The two were married and opened a joint account from which they grew their wealth. But on coming to Kenya, Povoden was stunned to discover that her spouse had a Kenyan wife.
The High Court gave her a share of the property but Kabonyo went to the Court of Appeal, arguing that Povoden knew all along that he was married.
The court ruled that neither of the two had specific entitlement to the jointly owned property.
This means that one owns a 50 per cent share that cannot be divided in favour of either partner no matter how little or much one has contributed.
The High Court had awarded Povoden 95 per cent of one property and 50 per cent of a second one. Kabonyo got 5 per cent and 50 per cent respectively.
But Court of Appeal judges William Ouko, Asike Makhandia and Agnes Murgor ruled that the High Court was wrong as the two were never husband and wife.
“All they did together while labouring under that mistake pointed to a clear intention of joint investment and joint ownership without assigning any portion to any one of them,” the judges found.
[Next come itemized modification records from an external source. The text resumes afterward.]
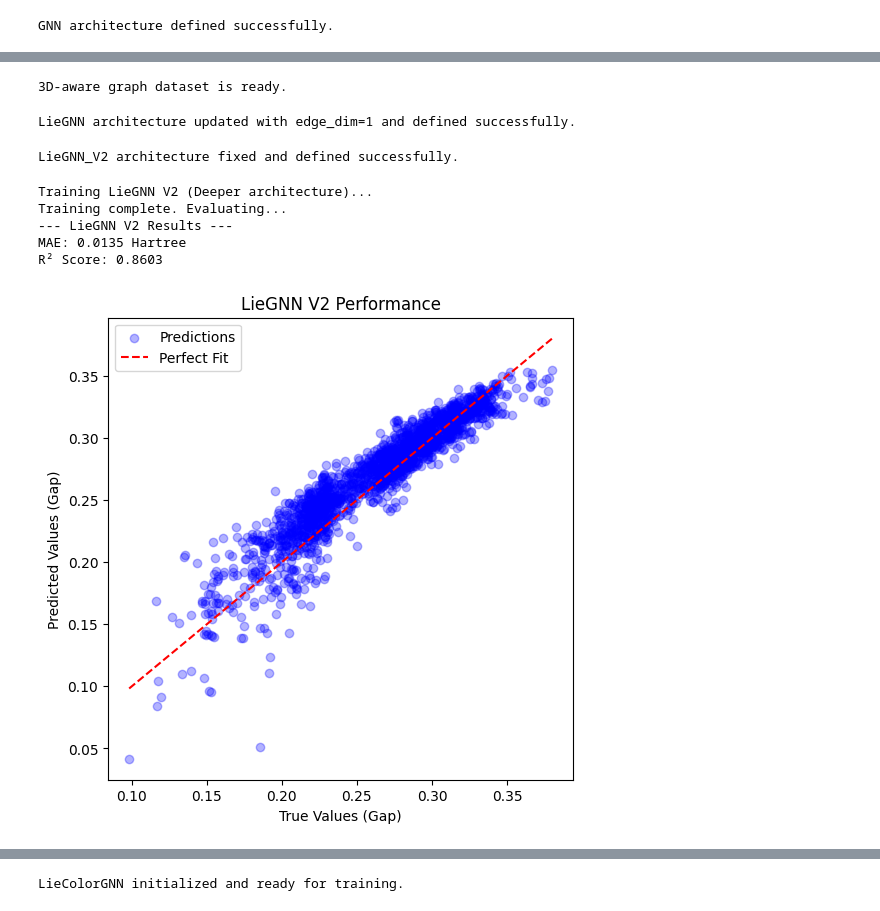
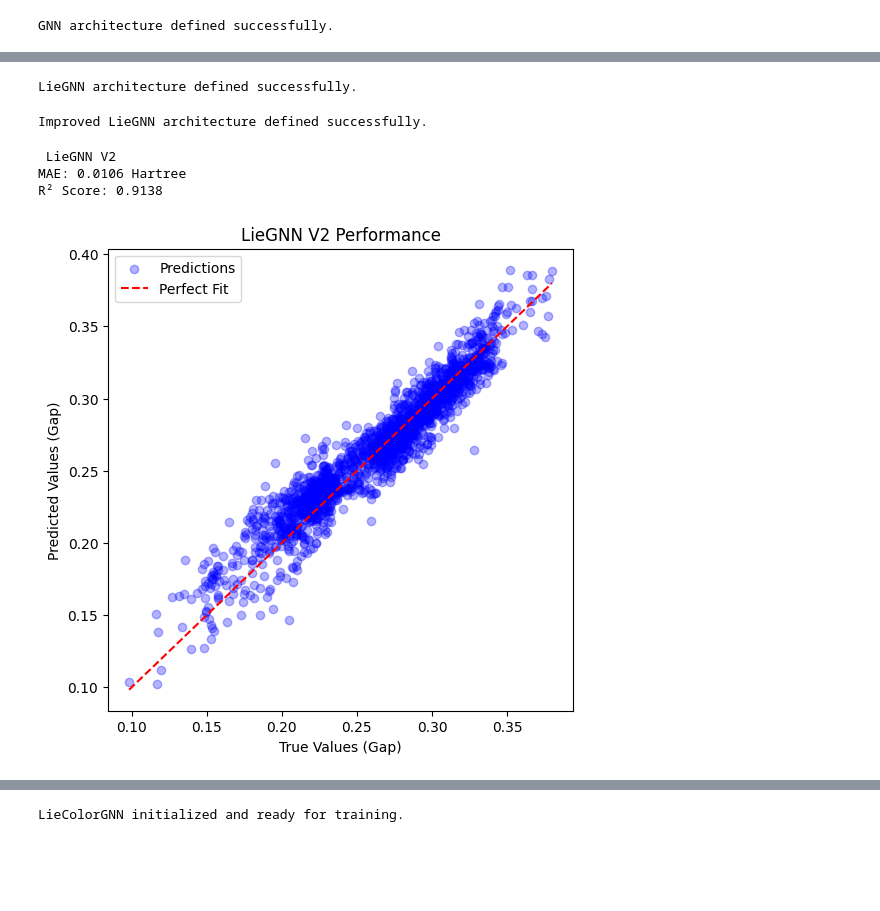
Before and after one commit to Akshata-IITR/Equivariant_Graph_Neural_Networks_for_Molecular_Property_Prediction, a Jupyter notebook: model_pipeline.ipynb, the cells around one changed output, grey strips where cells are left out. Cells and saved outputs as stored; diff of their text form; code cells hidden in the pictures; blank space fills up the shorter version.

```diff
--- a/model_pipeline.ipynb
+++ b/model_pipeline.ipynb
@@ -91,15 +94,17 @@ print("GNN architecture defined successfully.")
 # %% [output]
 GNN architecture defined successfully.
 # %%
+# Training and evaluation of the basic GNN model.
+
 import torch.nn as nn
 from sklearn.metrics import mean_absolute_error, r2_score
 
 optimizer = torch.optim.Adam(model.parameters(), lr=0.005) # Adam optimizer with a learning rate of 0.005.
 criterion = nn.MSELoss()  # Mean Squared Error loss function for regression.
 
-
+# Training
 model.train()
-for epoch in range(50): # Train for 50 epochs.
+for epoch in range(100):
     for batch in train_loader:
         optimizer.zero_grad()
         out = model(batch) # Forward pass: Get the model's predictions for the current batch of data.
@@ -107,7 +112,7 @@ for epoch in range(50): # Train for 50 epochs.
         loss.backward()  # Backward pass: Compute gradients of the loss with respect to model parameters.
         optimizer.step()  # Update model parameters.
 
-print("Training complete.")
+# Evaluation
 model.eval()
 y_true, y_pred = [], [] # Lists to store true and predicted values for evaluation.
 
@@ -147,4 +152,6 @@ plot_results(y_true, y_pred)
 # %%
+# Generating 3D data
+
 from rdkit.Chem import AllChem
 
 # 3D Data
@@ -185,17 +192,18 @@ for idx, row in df.iterrows():
 train_loader_3d = DataLoader(molecule_graphs_3d[:8000], batch_size=32, shuffle=True) # Create a DataLoader for the training set of 3D graphs, using the first 8000 molecules.
 test_loader_3d = DataLoader(molecule_graphs_3d[8000:], batch_size=32) # Create a DataLoader for the test set of 3D graphs, using the remaining molecules.
 
-print("3D-aware graph dataset is ready.")
+# 3D-aware graph dataset is ready.
-# %% [output]
-3D-aware graph dataset is ready.
 # %%
+# LieGNN architecture.
+# GNN + Lie Symmetry
+
 import torch.nn as nn
 from torch_geometric.nn import GINEConv, global_mean_pool
 
 class LieGNN(nn.Module):
     def __init__(self):
         super(LieGNN, self).__init__()
-        # We add edge_dim=1 because our edge_attr (distance) is a 1D scalar
+
         self.conv1 = GINEConv(
             nn.Sequential(nn.Linear(6, 64), nn.ReLU(), nn.Linear(64, 64)),
             edge_dim=1
@@ -207,7 +215,6 @@ class LieGNN(nn.Module):
         self.fc = nn.Linear(64, 1)
 
     def forward(self, data):
-        # Pass edge_attr to the layers
         x = self.conv1(data.x, data.edge_index, data.edge_attr)
         x = x.relu()
         x = self.conv2(x, data.edge_index, data.edge_attr)
@@ -217,15 +224,18 @@ class LieGNN(nn.Module):
         return self.fc(x).squeeze(1)
 
 model_3d = LieGNN()
-print("LieGNN architecture updated with edge_dim=1 and defined successfully.")
+
+print("LieGNN architecture defined successfully.")
 # %% [output]
-LieGNN architecture updated with edge_dim=1 and defined successfully.
+LieGNN architecture defined successfully.
 # %%
+# Improved LieGNN architecture (LieGNN_V2) with deeper layers and better activation functions.
+
 import torch.nn as nn
-import torch.nn.functional as F  # Ensure this is imported
+import torch.nn.functional as F
 from torch_geometric.nn import GINEConv, global_mean_pool
 
-class LieGNN_V2(nn.Module):
+class LieGNN_V2(nn.Module): # Define a new class for the improved LieGNN architecture.
     def __init__(self):
         super(LieGNN_V2, self).__init__()
         # Deeper architecture
@@ -235,7 +245,6 @@ class LieGNN_V2(nn.Module):
         self.fc = nn.Linear(128, 1)
 
     def forward(self, data):
-        # Use F.silu(x) instead of x.silu()
         x = F.silu(self.conv1(data.x, data.edge_index, data.edge_attr))
         x = F.silu(self.conv2(x, data.edge_index, data.edge_attr))
         x = F.silu(self.conv3(x, data.edge_index, data.edge_attr))
@@ -244,55 +253,55 @@ class LieGNN_V2(nn.Module):
         return self.fc(x).squeeze(1)
 
 model_3d_v2 = LieGNN_V2()
-print("LieGNN_V2 architecture fixed and defined successfully.")
+
+print("Improved LieGNN architecture defined successfully.")
 # %% [output]
-LieGNN_V2 architecture fixed and defined successfully.
+Improved LieGNN architecture defined successfully.
 # %%
+# Training and evaluation of the improved LieGNN (LieGNN_V2) architecture.
+
 import torch.nn as nn
 from sklearn.metrics import mean_absolute_error, r2_score
 
-# 1. Setup Optimizer and Criterion
+# Setup Optimizer and Criterion
 # We use a slightly lower learning rate (0.001) to help the deeper model converge smoothly
+
 optimizer_3d_v2 = torch.optim.Adam(model_3d_v2.parameters(), lr=0.001)
 criterion = nn.MSELoss()
 
-# 2. Training Loop
-print("Training LieGNN V2 (Deeper architecture)...")
+# Training
 model_3d_v2.train()
-for epoch in range(50):
+for epoch in range(100):
     for batch in train_loader_3d:
         optimizer_3d_v2.zero_grad()
         out = model_3d_v2(batch)
         loss = criterion(out, batch.y)
         loss.backward()
         optimizer_3d_v2.step()
 
-# 3. Evaluation
-print("Training complete. Evaluating...")
+# Evaluation
 model_3d_v2.eval()
 y_true_3d_v2, y_pred_3d_v2 = [], []
 
 with torch.no_grad():
     for batch in test_loader_3d:
         out = model_3d_v2(batch)
         y_true_3d_v2.extend(batch.y.numpy())
         y_pred_3d_v2.extend(out.numpy())
 
 # Calculate metrics
 mae_3d_v2 = mean_absolute_error(y_true_3d_v2, y_pred_3d_v2)
 r2_3d_v2 = r2_score(y_true_3d_v2, y_pred_3d_v2)
 
-print(f"--- LieGNN V2 Results ---")
+print(f" LieGNN V2 ")
 print(f"MAE: {mae_3d_v2:.4f} Hartree")
 print(f"R² Score: {r2_3d_v2:.4f}")
 
-# Optional: Plot the performance for this specific model
+# Plot LieGNN V2 performance
 plot_results(y_true_3d_v2, y_pred_3d_v2, title="LieGNN V2 Performance")
 # %% [output]
-Training LieGNN V2 (Deeper architecture)...
-Training complete. Evaluating...
---- LieGNN V2 Results ---
-MAE: 0.0135 Hartree
-R² Score: 0.8603
+ LieGNN V2
+MAE: 0.0106 Hartree
+R² Score: 0.9138
-[figure, old version]
+[figure, new version]
 # %%
```
Also changed, not shown: parts of 13 cells of this notebook.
The Court of Appeal allowed each party to keep what they were holding and ordered that they should conduct transfers to each other, thus ending an 11-year legal battle.
“It follows therefore that the benefits granted to a lawful marriage are not available to cohabitees who are deemed never to have been married at all. As they would say in Latin in the days of old, "Nihil fit ex nihilo" (out of nothing, nothing comes), the judges found.
They observed that those interested in living together without marrying each other exposed themselves to legal hurdles.
“Such unions present many challenges for those involved and are fraught with legal uncertainties,” they said.
The two met at the University of Ljubljana, where Povoden was an architectural engineering student and Kabonyo studied agronomy.
They got married in September 1964 in the same country. Four years later, they both came to Kenya and lived as a husband and wife and had three children.
All this time, the woman told the court, she did not know that the man was married to one Christina Anyonyo. It took 15 years for Povoden to discover Kabonyo was someone else’s husband.
But Kabonyo told the court that when they got married, Povoden was aware that he had a wife back home.
Povoden filed a case in the High Court and the marriage was annulled although they continued to live together in the same house for one more year.
Povoden then went after two properties they had acquired during their union. Both were registered as joint properties.
According to her, they acquired the first property by virtue of her work as an architect with the National Housing Corporation.
The judges were told that she paid Sh17,200, being 10 per cent of the purchase price, from the joint account and that the remainder was settled through her savings in Yugoslavia, a gift from her mother and some direct deposit.
The second property was allocated to Kabonyo by the Government. He paid Sh16,035 to settle the purchase price from the joint account and had it registered under their joint names.